Pros and Cons of a High-risk Trading Strategy
Buying and selling stock options is among the riskiest type of investing, but can pay off in huge returns. A stock option is the right to buy (call option) or sell (put option) a specific number of shares at a certain price, by a specified date.
Options are classified as either in-the-money or out-of-the-money. In-the-money options can be exercised at their current price, and out-of-the-money options require the price to increase for a call option, or decrease for a put option, for the stock to be exercised.
For example, if a stock is priced at $37, a call option with an exercise price (also called a strike price) of $35 will be in-the-money, and a call option with a strike price of $40 will be out-of-the-money.
Positives of In-the-Money Options Trades
The main positive aspect to buying an in-the-money option is the potential for larger gains in a very short period of time. For example, if the price of XYZ Corp stock is currently $22, a call option with a strike price set to expire one month at $20 from today may be priced at $3.
This hypothetical in-the-money option carries a premium of $1. If this option is for 100 shares, the cost of the transaction would be $300 plus commission. For $300, the buyer has the opportunity to participate in the profits (and losses) of 100 shares of stock, which without options would require an investment of $2,200.

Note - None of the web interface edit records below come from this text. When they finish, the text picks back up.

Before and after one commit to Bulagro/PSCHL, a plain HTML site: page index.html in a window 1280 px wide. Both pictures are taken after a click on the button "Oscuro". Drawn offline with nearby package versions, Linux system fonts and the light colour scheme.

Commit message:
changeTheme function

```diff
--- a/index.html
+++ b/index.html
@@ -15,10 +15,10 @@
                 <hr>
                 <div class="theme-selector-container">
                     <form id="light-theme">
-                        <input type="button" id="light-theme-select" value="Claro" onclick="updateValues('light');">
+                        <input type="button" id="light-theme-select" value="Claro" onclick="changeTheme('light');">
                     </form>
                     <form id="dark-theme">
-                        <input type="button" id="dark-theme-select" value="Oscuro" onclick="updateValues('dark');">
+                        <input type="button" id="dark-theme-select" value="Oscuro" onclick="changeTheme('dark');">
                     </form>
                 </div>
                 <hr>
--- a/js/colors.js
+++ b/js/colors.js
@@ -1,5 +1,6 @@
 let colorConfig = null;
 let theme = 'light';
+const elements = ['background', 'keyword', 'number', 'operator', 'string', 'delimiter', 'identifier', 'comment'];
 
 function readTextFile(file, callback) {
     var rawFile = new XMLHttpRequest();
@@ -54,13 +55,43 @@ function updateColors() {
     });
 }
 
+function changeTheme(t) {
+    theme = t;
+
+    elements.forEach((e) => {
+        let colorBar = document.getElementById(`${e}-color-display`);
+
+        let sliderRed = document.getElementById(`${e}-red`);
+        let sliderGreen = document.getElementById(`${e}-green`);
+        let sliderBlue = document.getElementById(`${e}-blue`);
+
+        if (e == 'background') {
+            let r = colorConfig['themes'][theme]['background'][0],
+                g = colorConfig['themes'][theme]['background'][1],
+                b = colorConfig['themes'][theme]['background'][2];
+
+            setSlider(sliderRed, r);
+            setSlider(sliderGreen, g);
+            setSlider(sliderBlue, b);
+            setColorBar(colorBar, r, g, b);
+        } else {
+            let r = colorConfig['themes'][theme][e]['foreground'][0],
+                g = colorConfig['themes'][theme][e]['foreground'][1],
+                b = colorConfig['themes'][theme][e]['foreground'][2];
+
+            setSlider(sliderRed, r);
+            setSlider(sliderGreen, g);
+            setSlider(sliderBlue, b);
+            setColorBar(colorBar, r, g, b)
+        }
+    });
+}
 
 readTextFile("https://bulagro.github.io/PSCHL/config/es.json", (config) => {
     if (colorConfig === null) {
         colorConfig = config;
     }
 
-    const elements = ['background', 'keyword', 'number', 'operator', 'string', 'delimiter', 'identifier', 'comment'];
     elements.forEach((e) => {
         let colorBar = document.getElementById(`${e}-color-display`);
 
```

The best result would be for the price to rise a proportionately large amount, for example, to $25. This will generally result in the option price rising above $5 where it can be sold for a profit of at least $2 ($500 proceeds), or the option can be exercised at a favorable price.
If a market exists for the option, it can be sold prior to the expiration date, taking profits early, or salvaging some part of the investment, even if it is at a loss.
A put option works in the same fashion in the other direction. Profits are made from a decrease in price. This is similar to selling a stock short, but a put option limits the possible loss to the price of the option, while with shorting stocks, the possible loss is unlimited.
Negatives of Trading Options In-the-Money
The primary negative to options is that all of the investment is at risk for a particular time period. If, in the above example, the stock price declines below $20, the option will decline in price, until it becomes worthless at expiration.
Options are sold at a premium, generally determined by the Black-Scholes method, which accounts for the stock’s price, volatility, and time remaining until expiration. Even if a stock price does not decline, the value of the option will still erode as it approaches the expiration date.
Prices on options are still subject to market forces and premiums can increase in anticipation of earnings reports or other expected news. Since the option price is dependent on the underlying stock price, changes in the stock price have a magnified effect on the option price.
Commissions on options are higher than on stock purchases, with most brokerages charging a price for the transaction plus an additional price per option contract. Options are not marginable.
Option Buying Summary
Buying options can be combined with stock purchases for a worthwhile investment strategy for use in hedging, or reducing the risk of the offsetting stock.
Purchasing options without the stock purchase also (known as buying naked calls or puts), is a high- risk form of speculation which can produce very high returns or complete loss of the purchase price.